Owner, Design Archives Emporium in Winston-Salem and Greensboro; shopdesignarchives.com
Lives in: Greensboro
Travels to: Winston-Salem
Before this year, Kit Rodenbough had been a Greensboro gal through and through.
Her vintage shop, Design Archives Emporium, first flourished near the corner of Market and Davie streets back when downtown Greensboro used to shut down by 8 p.m. After a time on Tate Street, she moved to her current location at the corner of Elm and McGee streets downtown, never giving much thought to our neighbors to the west.
Until, one day, she did.
“It was just one of those things I tend to do: React and go with my instincts,” she said. “Someone mentioned [downtown Winston-Salem] to me in July, and I just went over there and found this location and I did it. It wasn’t this long, drawn-out process, but it felt right.”
Her Winston-Salem location opened in November on Fourth Street, in a space that once displayed Nash automobiles. It’s fitting for the vintage and consignment shop, which specializes in wares from local crafters and treasures from the recent past.
“In the Greensboro location, we get foot traffic because we’re in the heart of downtown,” she said. “Everyone who comes to Greensboro comes downtown, and probably 90 percent of them eat [across the street] at Natty Greene’s, so we feed off that.
“I knew of Foothills [Brewing],” she continued, “and this location right next to it gave us the very same feel that our Greensboro location has, right next to the brewery, a popular spot.”
Now she’s a citizen of the Triad, making the trip to the Camel City from her Greensboro home at least three times a week, often more.

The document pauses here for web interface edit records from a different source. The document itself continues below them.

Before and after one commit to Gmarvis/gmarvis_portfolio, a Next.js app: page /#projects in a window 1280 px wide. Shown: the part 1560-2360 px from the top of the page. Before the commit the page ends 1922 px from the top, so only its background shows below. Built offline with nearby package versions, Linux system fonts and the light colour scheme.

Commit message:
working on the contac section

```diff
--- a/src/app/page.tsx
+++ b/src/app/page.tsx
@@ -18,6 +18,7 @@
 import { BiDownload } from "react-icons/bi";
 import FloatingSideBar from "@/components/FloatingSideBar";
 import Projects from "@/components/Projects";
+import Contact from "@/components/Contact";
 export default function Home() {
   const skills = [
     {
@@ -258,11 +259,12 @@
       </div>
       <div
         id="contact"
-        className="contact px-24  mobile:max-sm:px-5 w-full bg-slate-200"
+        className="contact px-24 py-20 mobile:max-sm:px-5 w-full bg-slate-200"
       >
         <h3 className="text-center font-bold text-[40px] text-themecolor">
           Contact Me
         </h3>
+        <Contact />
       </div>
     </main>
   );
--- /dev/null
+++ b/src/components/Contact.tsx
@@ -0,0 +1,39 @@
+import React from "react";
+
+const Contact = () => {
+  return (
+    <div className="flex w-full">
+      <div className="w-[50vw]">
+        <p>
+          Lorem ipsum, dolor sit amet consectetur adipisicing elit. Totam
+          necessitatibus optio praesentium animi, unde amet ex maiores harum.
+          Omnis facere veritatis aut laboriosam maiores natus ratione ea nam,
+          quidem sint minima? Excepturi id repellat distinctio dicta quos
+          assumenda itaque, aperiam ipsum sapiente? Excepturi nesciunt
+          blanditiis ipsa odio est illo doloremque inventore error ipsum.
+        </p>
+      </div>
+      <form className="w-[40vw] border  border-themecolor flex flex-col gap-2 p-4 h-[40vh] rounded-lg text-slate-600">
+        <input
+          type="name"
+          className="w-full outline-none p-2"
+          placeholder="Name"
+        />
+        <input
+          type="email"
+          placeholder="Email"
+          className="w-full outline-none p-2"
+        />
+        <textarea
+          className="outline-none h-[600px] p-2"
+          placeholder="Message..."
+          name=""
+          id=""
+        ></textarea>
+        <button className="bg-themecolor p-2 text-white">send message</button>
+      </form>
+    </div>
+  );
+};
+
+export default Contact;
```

“[The drive] is nothing,” she said. “I take Business 40, which I thought would be horrible, but it’s not bad at all. It’s just 30 minutes — for me, it’s a good time to unwind. I can’t do anything but drive and think.”
She says the differences in the two downtown districts became apparent very quickly.
“Most of my [Winston-Salem] customers are residents of Winston,” she said, “particularly a more seasoned clientele, living downtown. They seem to be retirees and they seem to be interested in the arts and supporting artistic ventures. I haven’t seen that in Greensboro.”
Her New Year’s resolution, she said, is to spend more time getting to know her new neighborhood.
“Because I don’t know Winston-Salem like I do Greensboro,” she said, “I feel like I’ve gone somewhere far away, even though the distance is nothing. When I drive into downtown Winston-Salem I feel like I’m in New York, SoHo or somewhere. It feels worlds apart from Greensboro.”
Radio the Artist
Visual artist based primarily in Winston-Salem
Lives in: Kernersville
Travels to: High Point
To be honest, the three cities marking the corners of Radio’s Triad are Winston-Salem, High Point and Raleigh, the three places where he does most of his art. That being said, he still lives in Kernersville, his hometown, but only until Jan. 11, when he leaves to spend a year teaching English in China.
In some ways, Radio is frustrated that aspects of the Triad arts scene overlook locals like him for projects, pointing to mural projects with out-of-state street artists that could have capitalized on local talent. At the same time, he’s itching to expand his world to include a greater understanding of a different culture, hoping to return to the area with fresh ideas, a slightly different perspective and some level of influence on his craft.
Greensboro doesn’t feel like the kind of place that supports artists like him, or at least he hasn’t found it, he said. But he’s made significant inroads in Winston-Salem, where he’s painted murals and volunteers with an arts-based program at the children’s hospital, and in High Point where he is connected to the 512 Collective.
“Greensboro for me is kind of like High Point,” he said, in that “it’s kind of a hit or miss. I just feel like [the cities] should all work together and try to get more resources for artists and to help artists create jobs and businesses and provide more tools to help artists thrive and be successful.”
Radio had expected to be involved with a couple of murals in Greensboro, but all of the plans fell through, he said. And while he’s been happy with what he’s been able to accomplish in Winston-Salem and High Point, he said, the teetering scales finally tipped in favor of leaving the area, at least for now.